It is important to note that Sustainable Jersey, an organization whose purpose is to promote sustainability and sustainable practices by local government entities in New Jersey, has endorsed the reliance upon the purchase and retirement of RECs as a means of providing enhanced renewable energy content for government energy aggregation programs, recognizing that, while perhaps imperfect, it is currently the most feasible mechanism available to allow municipalities to push the renewable energy market through energy aggregation programs.
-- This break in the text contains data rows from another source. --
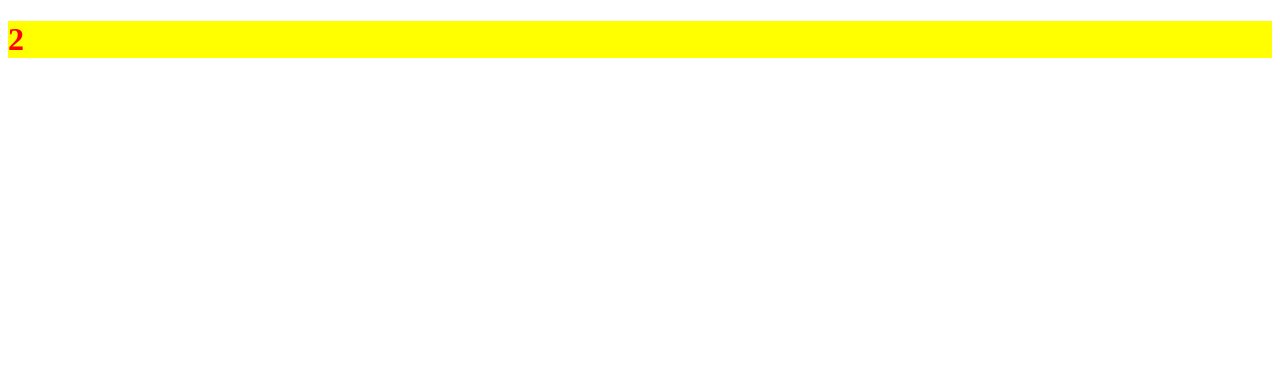
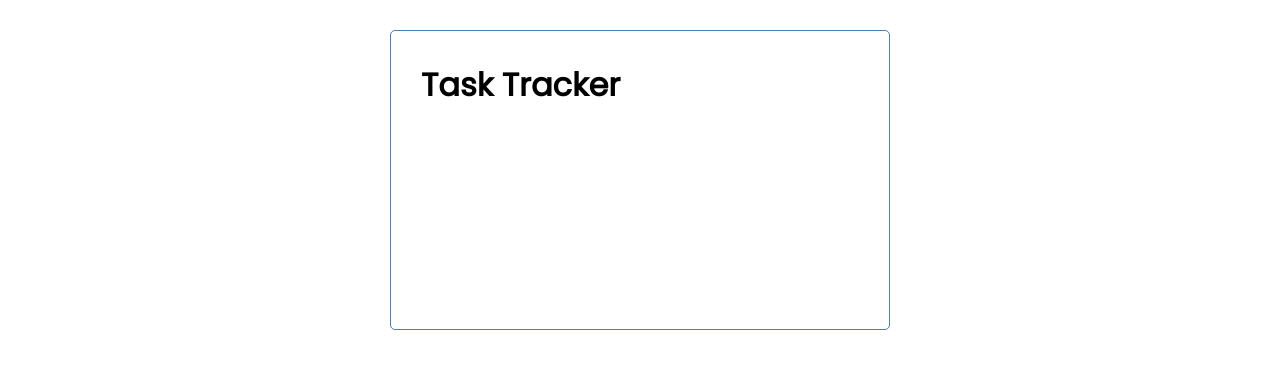
Before and after one commit to briansimiyuj/React-Class, a React (Create React App) app: page / in a window 1280 px wide. Shown: the top 368 px of the page. Built offline with nearby package versions, Linux system fonts and the light colour scheme.

Commit message:
CSS styling

```diff
--- a/src/Script.jsx
+++ b/src/Script.jsx
@@ -6,7 +6,7 @@
 
     <div className="script">
 
-      <Header title={2}/>
+      <Header title='Task Tracker'/>
 
     </div>
 
--- a/src/components/Header.jsx
+++ b/src/components/Header.jsx
@@ -6,7 +6,7 @@
 
         <header>
 
-            <h1 style={headerStyles}>{title}</h1>
+            <h1>{title}</h1>
 
         </header>
 
@@ -14,10 +14,4 @@
 
 }
 
-
-const headerStyles ={
-    color: "red",
-    backgroundColor: "yellow"
-}
-
 export default Header
--- a/src/style.css
+++ b/src/style.css
@@ -0,0 +1,112 @@
+@import url('https://fonts.googleapis.com/css2?family=Poppins:wght@300;400&display=swap');
+
+* {
+  box-sizing: border-box;
+  margin: 0;
+  padding: 0;
+}
+
+body {
+  font-family: 'Poppins', sans-serif;
+}
+
+.script {
+  max-width: 500px;
+  margin: 30px auto;
+  overflow: auto;
+  min-height: 300px;
+  border: 1px solid steelblue;
+  padding: 30px;
+  border-radius: 5px;
+}
+
+.header {
+  display: flex;
+  justify-content: space-between;
+  align-items: center;
+  margin-bottom: 20px;
+}
+
+.btn {
+  display: inline-block;
+  background: #000;
+  color: #fff;
+  border: none;
+  padding: 10px 20px;
+  margin: 5px;
+  border-radius: 5px;
+  cursor: pointer;
+  text-decoration: none;
+  font-size: 15px;
+  font-family: inherit;
+}
+
+.btn:focus {
+  outline: none;
+}
+
+.btn:active {
+  transform: scale(0.98);
+}
+
+.btn-block {
+  display: block;
+  width: 100%;
+}
+
+.task {
+  background: #f4f4f4;
+  margin: 5px;
+  padding: 10px 20px;
+  cursor: pointer;
+}
+
+.task.reminder {
+  border-left: 5px solid green;
+}
+
+.task h3 {
+  display: flex;
+  align-items: center;
+  justify-content: space-between;
+}
+
+.add-form {
+  margin-bottom: 40px;
+}
+
+.form-control {
+  margin: 20px 0;
+}
+
+.form-control label {
+  display: block;
+}
+
+.form-control input {
+  width: 100%;
+  height: 40px;
+  margin: 5px;
+  padding: 3px 7px;
+  font-size: 17px;
+}
+
+.form-control-check {
+  display: flex;
+  align-items: center;
+  justify-content: space-between;
+}
+
+.form-control-check label {
+  flex: 1;
+}
+
+.form-control-check input {
+  flex: 2;
+  height: 20px;
+}
+
+footer {
+  margin-top: 30px;
+  text-align: center;
+}
```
The required inclusion of 20% additional PJM Class I RECs in the SEA R-GEA program enhanced renewable product conforms exactly to the Sustainable Jersey-endorsed product, and supports the development of new wind power projects in the region.
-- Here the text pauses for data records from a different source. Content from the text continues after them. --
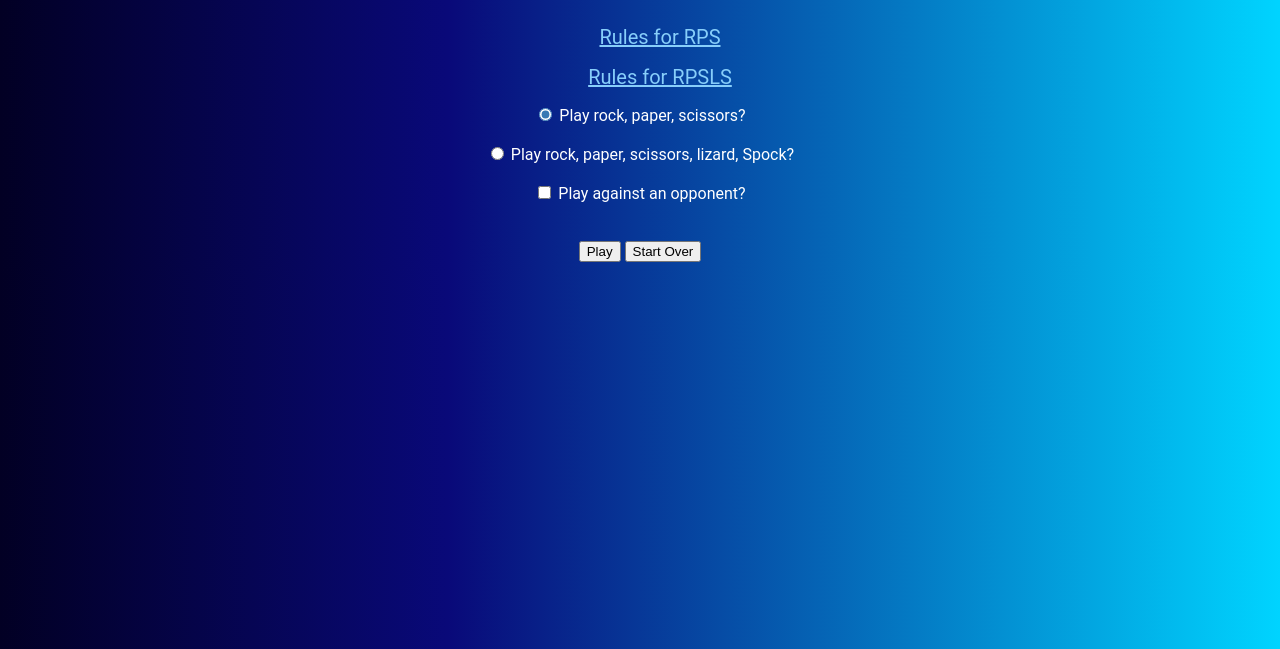
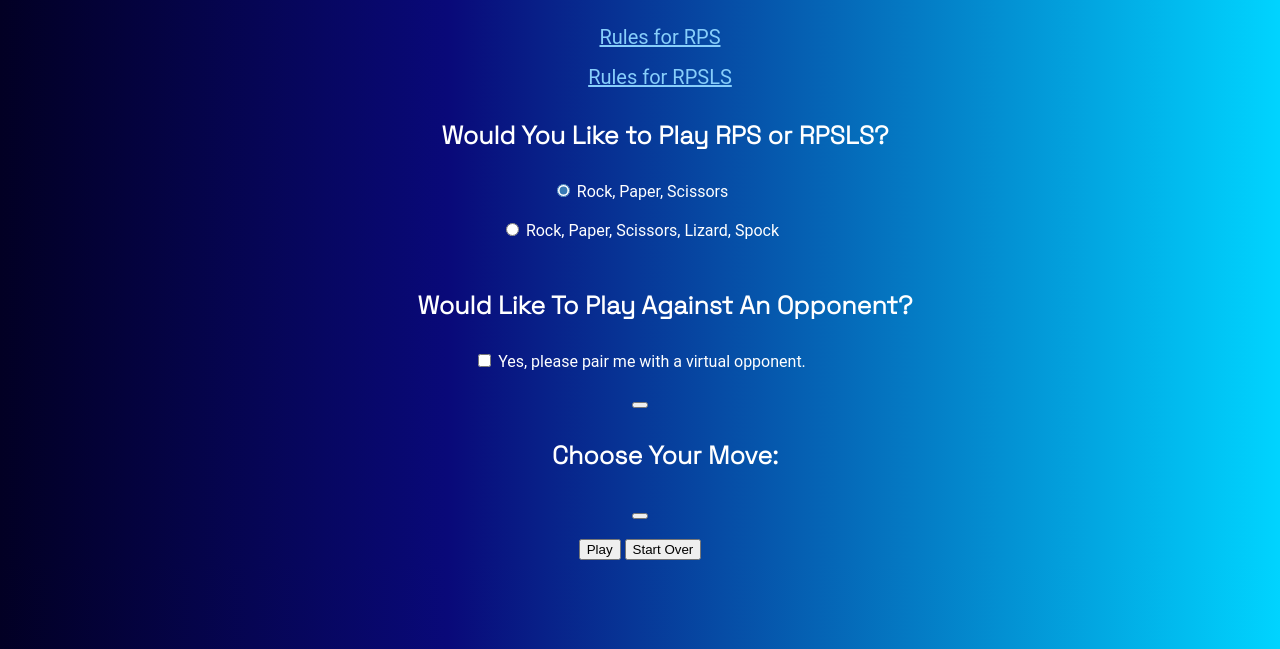
Before and after one commit to comp426-2023-spring/e02-jamietiblis, a website: page public/index.html in a window 1280 px wide. Shown: the part 151-800 px from the top of the page. Drawn offline with nearby package versions, Linux system fonts and the light colour scheme.

Commit message:
No trailing whitespace

```diff
--- a/public/index.html
+++ b/public/index.html
@@ -24,41 +24,41 @@
     <ul>
             <li><a href="https://www.wikihow.com/Play-Rock-Paper-Scissors-Lizard-Spock">Rules for RPSLS</a></li>
     </ul>
-       <!--     <div id="options" class="active"> temporarily removing this div -->
-                    <form id="userinput" class="" action="javascript:void(0);">
+            <div id="options" class="active">
+                <form id="userinput">
+                    <h3>Would You Like to Play RPS or RPSLS?</h3>
                     <input type="radio" id="rps" name="game" value="rps" checked="checked" onclick="showHideShots()">
-                        <label for="rps">Play rock, paper, scissors?</label>
+                    <label for="rps">Rock, Paper, Scissors</label>
                     <br><br>
                     <input type="radio" id="rpsls" name="game" value="rpsls" onclick="showHideShots()">
-                        <label for="rpsls">Play rock, paper, scissors, lizard, Spock?</label>
+                    <label for="rpsls">Rock, Paper, Scissors, Lizard, Spock</label>
                     <br><br>
+                    <h3>Would Like To Play Against An Opponent?</h3>
                     <input type="checkbox" id="opponent" name="playtype" value="opponent" onclick="showHideShots()">
-                        <label for="opponent">Play against an opponent?</label>
+                    <label for="opponent">Yes, please pair me with a virtual opponent.</label>
                     <br><br>
+                    <button type="submit" id="hiddenSubmission"></button>
+                </form>
+                </div>
+
+            <div id="rpsShots">
+                <h3>Choose Your Move:</h3>
                 <input type="radio" id="rock" name="shot" value="rock" class="rps shots" checked="checked">
                 <label class="shots rps">Rock</label>
                 <input type="radio" id="paper" name="shot" value="paper" class="rps shots">
                 <label class="shots rps">Paper</label>
                 <input type="radio" id="scissors" name="shot" value="scissors" class="rps shots">
                 <label class="shots rps">Scissors</label>
+                <div id="rpslsShots">
                     <input type="radio" id="lizard" name="shot" value="lizard" class="rpsls shots">
                     <label class="shots rpsls">Lizard</label>
                     <input type="radio" id="spock" name="shot" value="spock" class="rpsls shots">
                     <label class="shots rpsls">Spock</label>
-                     <!--   <br/><br> -->
-                    <!--   <input type="submit" id="play" name="controls" value="Play"> -->
-               <!--   <input type="submit" id="startover" name="controls" value="Start Over">  -->
-                    </form>
-                    <br>
-                <button type="submit" id="play" name="controls" onclick="playGame()">Play</button>
-                <button type="submit" id="startover" name="controls" onclick="startOver()">Start Over</button>
-
-                <!-- Your interface markup goes here -->
-                <!-- For interface examples, look in the `/examples/` directory in the root of your starter code repo. -->
-
-                <!-- You will want to include something hidden by default, like a <div> or <p> that you can show to -->
-                <!-- display the results of the game. Your startOver() function should also clear the result and hide -->
-                <!-- the block again. -->
-
+                </div>
+            </div>
+            <button type="submit" id="submission"></button>
+            <br><br>
+            <button type="button" id="play" onclick="playGame()">Play</button>
+            <button type="button" id="startOver" onclick="startOver()">Start Over</button>
 </body>
 </html>
--- a/public/styles.css
+++ b/public/styles.css
@@ -74,11 +74,10 @@ input[type=radio]#spock {
   accent-color: rgb(55, 121, 180);
 }
 
-/*
+
 div.active {
   display: block;
 }
-*/
 
 .button {
   border: none;
```
Lines whose indentation alone changed are shown as unchanged.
Show All Answers

1. What is Community Energy Aggregation (CEA)?
2. How the Community Energy Aggregation Came to Be
3. Who is Gabel Associates?
4. Who is Direct Energy Services?
5. How does the SEA R-GEA Program work?
6. Will I receive two bills?
7. Do I have to be part of the program?
8. Would I be able to Opt-In to the SEA R-GEA Program?
9. Will I still be able to receive budget billing (Equal Payment Plan)?
10. Why is the program set as an opt-out program, rather than an opt-in program?
11. What about power outages?
12. What if I have a solar panel system?
13. Will the LIHEAP and Lifeline benefit programs for low income residents still apply if I participate in the SEA R-GEA?
14. Is There any Impact on My ‘Worry-Free’ Appliance Repair Contract with PSE&G?
15. From Where does the SEA R-GEA Supplier Source the Renewable Energy Being Supplied?
16. What are Renewable Energy Certificates and Why are they Used to Satisfy the Renewable Energy Requirements of the Program?